[Version comparison data]
= Beginning of Section =

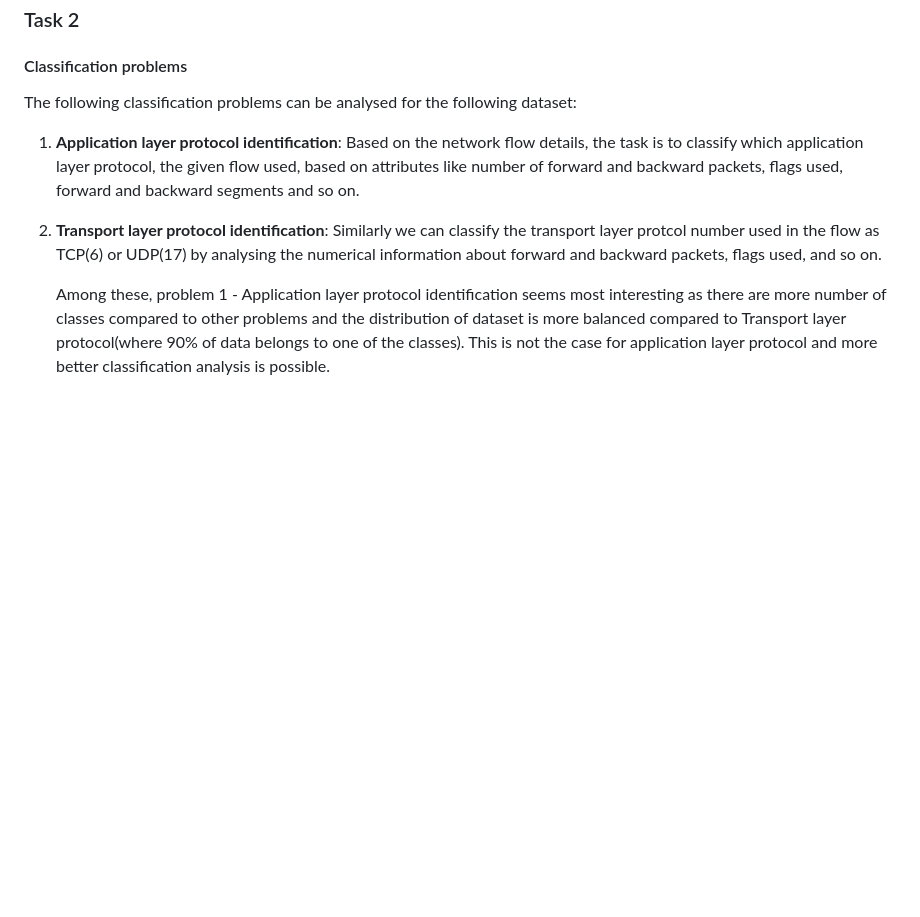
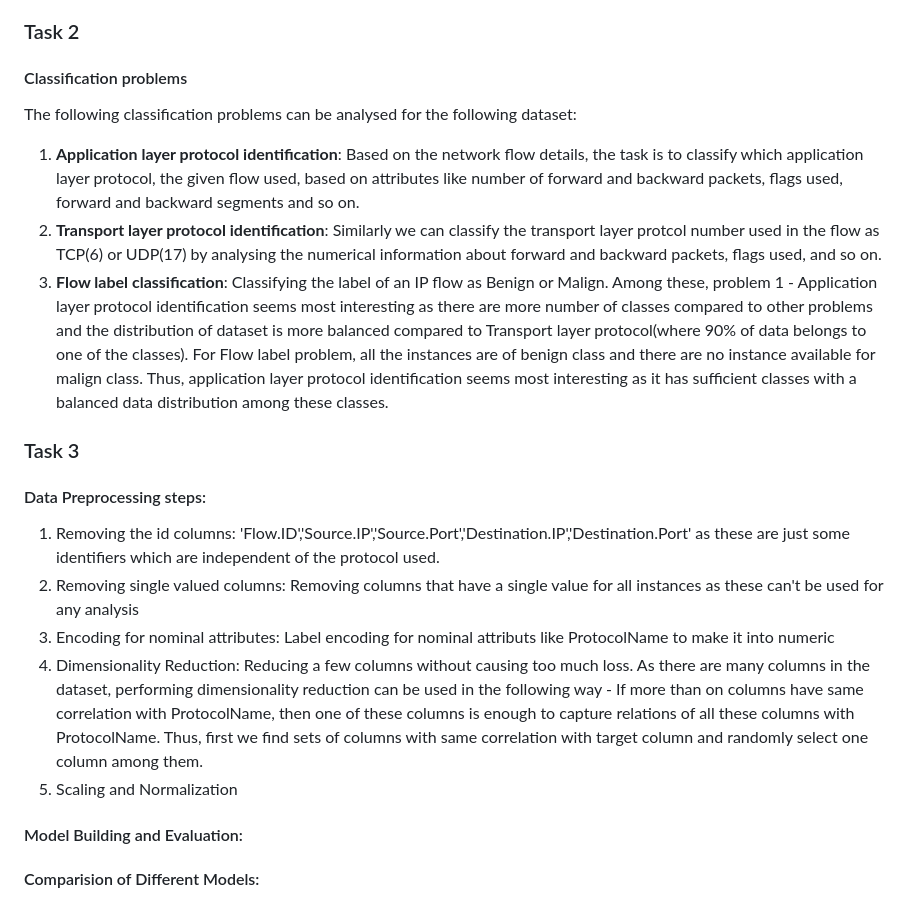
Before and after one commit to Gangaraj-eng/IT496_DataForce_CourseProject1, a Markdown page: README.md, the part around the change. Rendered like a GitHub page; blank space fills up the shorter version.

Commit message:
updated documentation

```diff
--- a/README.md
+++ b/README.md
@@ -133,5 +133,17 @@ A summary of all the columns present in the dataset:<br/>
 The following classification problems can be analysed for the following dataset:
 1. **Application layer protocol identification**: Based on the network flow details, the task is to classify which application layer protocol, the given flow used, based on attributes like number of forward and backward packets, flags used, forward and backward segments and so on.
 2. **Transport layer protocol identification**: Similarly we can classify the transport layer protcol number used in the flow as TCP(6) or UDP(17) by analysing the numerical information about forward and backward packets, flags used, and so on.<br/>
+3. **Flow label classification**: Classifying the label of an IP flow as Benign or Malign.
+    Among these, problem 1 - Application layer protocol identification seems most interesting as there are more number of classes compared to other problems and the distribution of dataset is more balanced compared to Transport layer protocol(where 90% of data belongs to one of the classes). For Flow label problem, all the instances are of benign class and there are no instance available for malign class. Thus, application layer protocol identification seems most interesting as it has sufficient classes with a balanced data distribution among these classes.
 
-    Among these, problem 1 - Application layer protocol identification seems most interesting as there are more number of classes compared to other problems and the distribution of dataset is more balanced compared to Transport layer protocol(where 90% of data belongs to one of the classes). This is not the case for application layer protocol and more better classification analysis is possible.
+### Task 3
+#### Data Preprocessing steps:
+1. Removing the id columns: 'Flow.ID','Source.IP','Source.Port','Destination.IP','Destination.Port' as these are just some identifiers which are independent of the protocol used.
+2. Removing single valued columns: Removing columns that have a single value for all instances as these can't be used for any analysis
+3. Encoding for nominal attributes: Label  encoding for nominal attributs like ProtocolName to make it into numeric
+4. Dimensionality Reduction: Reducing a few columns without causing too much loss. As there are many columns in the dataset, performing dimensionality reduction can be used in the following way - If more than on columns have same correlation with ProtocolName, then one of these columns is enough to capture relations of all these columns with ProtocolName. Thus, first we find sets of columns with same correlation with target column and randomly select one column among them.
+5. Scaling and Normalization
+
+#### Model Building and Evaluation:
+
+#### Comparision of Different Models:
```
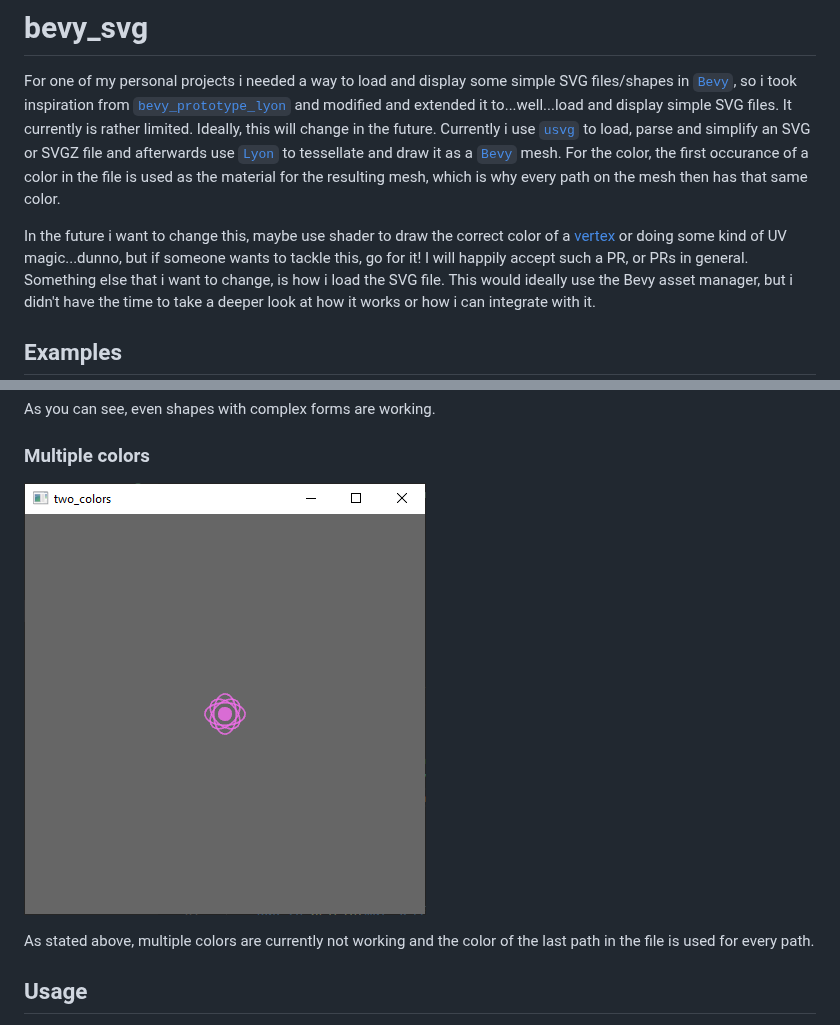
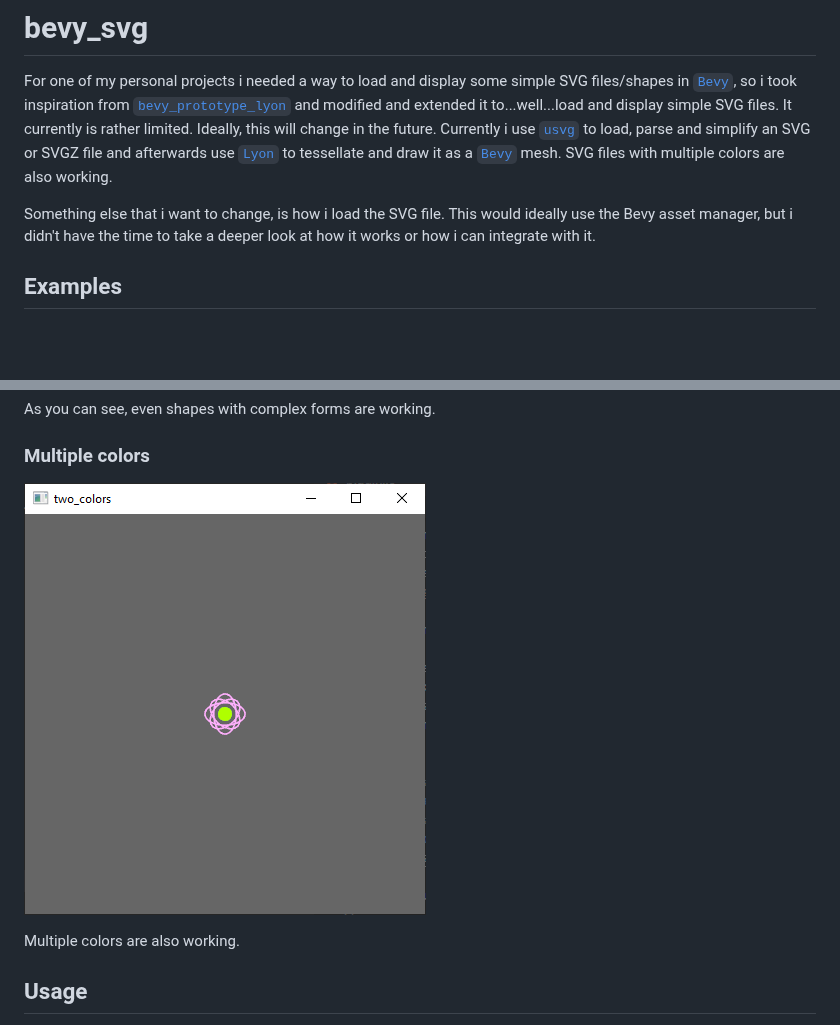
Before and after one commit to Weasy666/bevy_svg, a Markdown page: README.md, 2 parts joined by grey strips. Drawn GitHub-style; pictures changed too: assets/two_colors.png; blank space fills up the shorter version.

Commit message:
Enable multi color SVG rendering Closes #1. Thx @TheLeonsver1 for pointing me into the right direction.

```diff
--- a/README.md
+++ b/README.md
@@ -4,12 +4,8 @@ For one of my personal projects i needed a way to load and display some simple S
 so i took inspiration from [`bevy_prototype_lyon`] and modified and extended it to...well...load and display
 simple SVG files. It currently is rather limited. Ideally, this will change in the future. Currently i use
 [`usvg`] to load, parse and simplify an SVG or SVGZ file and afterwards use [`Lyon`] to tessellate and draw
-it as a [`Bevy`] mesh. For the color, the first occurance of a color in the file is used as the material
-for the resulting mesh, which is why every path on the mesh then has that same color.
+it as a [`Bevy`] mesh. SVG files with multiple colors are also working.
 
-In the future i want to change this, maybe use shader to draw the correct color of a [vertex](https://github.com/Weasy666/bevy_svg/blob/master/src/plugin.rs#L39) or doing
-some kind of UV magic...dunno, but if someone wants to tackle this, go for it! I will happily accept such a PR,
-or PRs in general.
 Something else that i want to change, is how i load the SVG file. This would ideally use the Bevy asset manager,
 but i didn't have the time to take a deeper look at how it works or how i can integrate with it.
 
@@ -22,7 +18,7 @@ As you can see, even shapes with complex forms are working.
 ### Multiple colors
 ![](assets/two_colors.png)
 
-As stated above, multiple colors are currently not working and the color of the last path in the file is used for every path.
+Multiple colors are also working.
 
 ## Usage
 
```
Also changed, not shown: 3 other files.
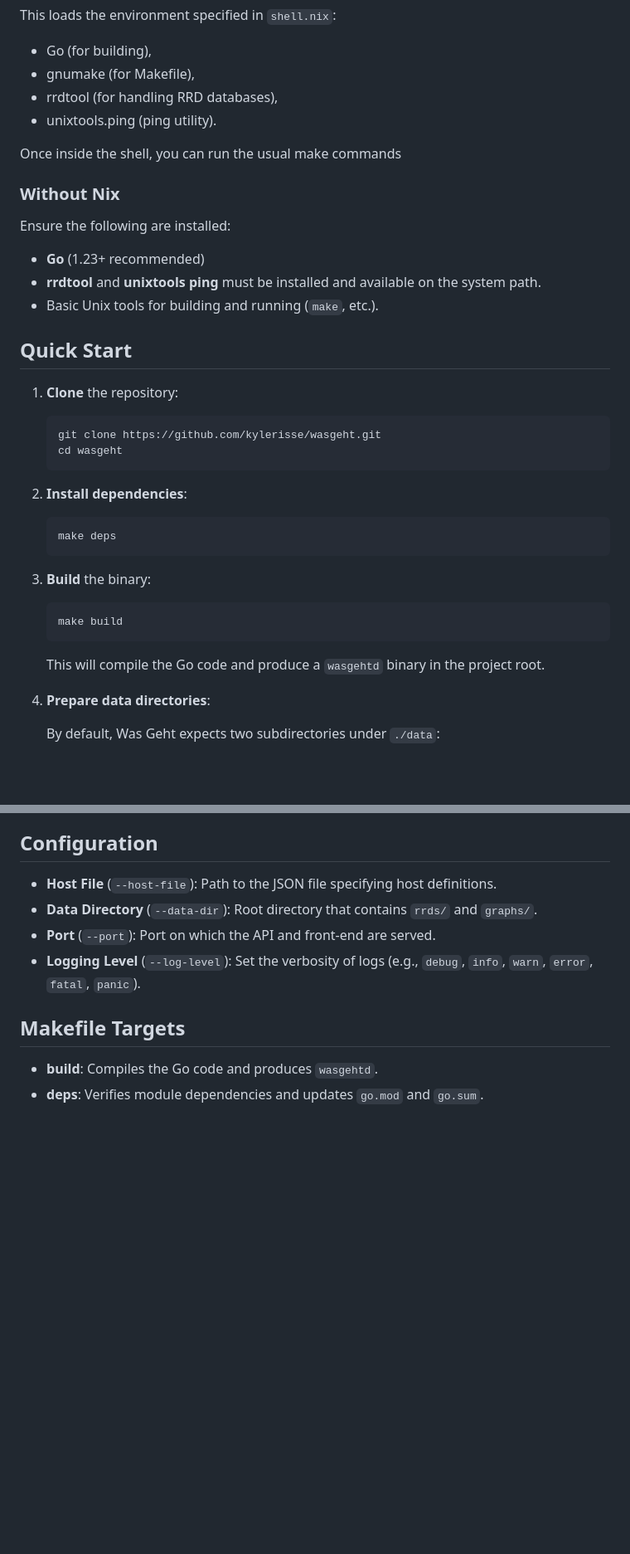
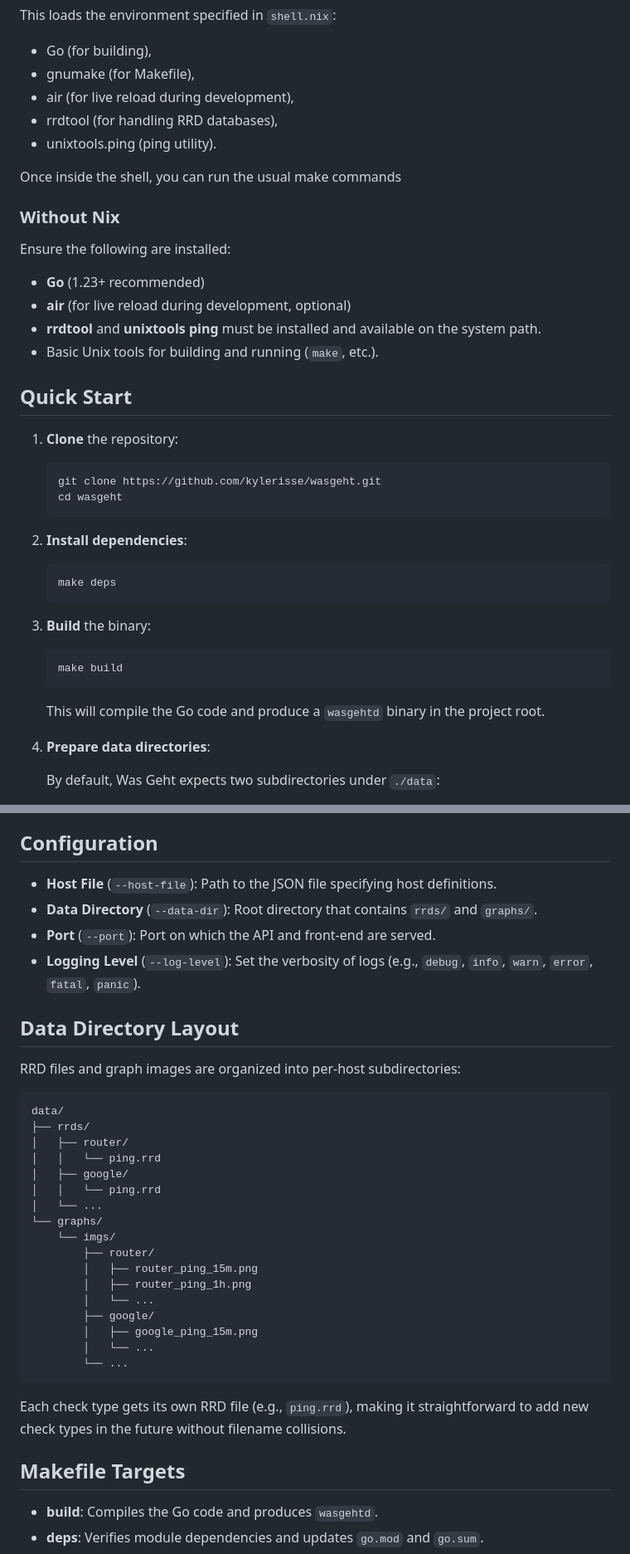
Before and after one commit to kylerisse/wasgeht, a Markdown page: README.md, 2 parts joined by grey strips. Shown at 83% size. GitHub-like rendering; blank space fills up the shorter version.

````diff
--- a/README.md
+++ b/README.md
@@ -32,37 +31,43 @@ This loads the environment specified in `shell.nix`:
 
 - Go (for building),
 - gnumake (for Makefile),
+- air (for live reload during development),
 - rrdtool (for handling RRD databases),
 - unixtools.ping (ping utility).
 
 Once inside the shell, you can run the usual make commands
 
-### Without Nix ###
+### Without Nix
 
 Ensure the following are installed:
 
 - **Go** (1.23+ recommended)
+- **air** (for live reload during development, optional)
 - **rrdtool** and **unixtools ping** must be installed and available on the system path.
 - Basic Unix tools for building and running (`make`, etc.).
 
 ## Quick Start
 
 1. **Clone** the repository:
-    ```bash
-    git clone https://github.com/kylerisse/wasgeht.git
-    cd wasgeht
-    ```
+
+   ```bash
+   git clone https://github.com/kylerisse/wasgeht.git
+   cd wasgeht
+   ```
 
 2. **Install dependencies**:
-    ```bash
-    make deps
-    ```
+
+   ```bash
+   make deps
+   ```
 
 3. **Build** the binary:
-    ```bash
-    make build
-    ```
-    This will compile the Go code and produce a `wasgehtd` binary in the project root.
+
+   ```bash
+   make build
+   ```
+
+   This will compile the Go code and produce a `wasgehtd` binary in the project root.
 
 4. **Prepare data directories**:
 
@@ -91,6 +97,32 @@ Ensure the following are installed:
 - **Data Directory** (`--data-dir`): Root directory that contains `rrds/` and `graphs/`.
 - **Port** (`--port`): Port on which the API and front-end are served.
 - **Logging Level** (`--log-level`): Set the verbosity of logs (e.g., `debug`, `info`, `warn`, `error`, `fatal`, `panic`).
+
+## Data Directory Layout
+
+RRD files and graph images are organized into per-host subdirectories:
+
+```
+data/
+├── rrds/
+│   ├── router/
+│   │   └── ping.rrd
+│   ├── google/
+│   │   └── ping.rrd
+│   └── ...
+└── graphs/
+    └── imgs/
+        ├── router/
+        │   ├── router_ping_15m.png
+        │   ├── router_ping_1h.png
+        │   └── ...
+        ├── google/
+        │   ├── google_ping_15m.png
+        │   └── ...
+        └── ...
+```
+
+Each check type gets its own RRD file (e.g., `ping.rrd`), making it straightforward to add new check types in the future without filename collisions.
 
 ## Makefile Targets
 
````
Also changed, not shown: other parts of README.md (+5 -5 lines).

= End of Section =

> [Instructions for the task] Go through the lines above. Select every one that has the string "columns".

> [Answer]
@@ -133,5 +133,17 @@ A summary of all the columns present in the dataset:<br/>
+1. Removing the id columns: 'Flow.ID','Source.IP','Source.Port','Destination.IP','Destination.Port' as these are just some identifiers which are independent of the protocol used.
+2. Removing single valued columns: Removing columns that have a single value for all instances as these can't be used for any analysis
+4. Dimensionality Reduction: Reducing a few columns without causing too much loss. As there are many columns in the dataset, performing dimensionality reduction can be used in the following way - If more than on columns have same correlation with ProtocolName, then one of these columns is enough to capture relations of all these columns with ProtocolName. Thus, first we find sets of columns with same correlation with target column and randomly select one column among them.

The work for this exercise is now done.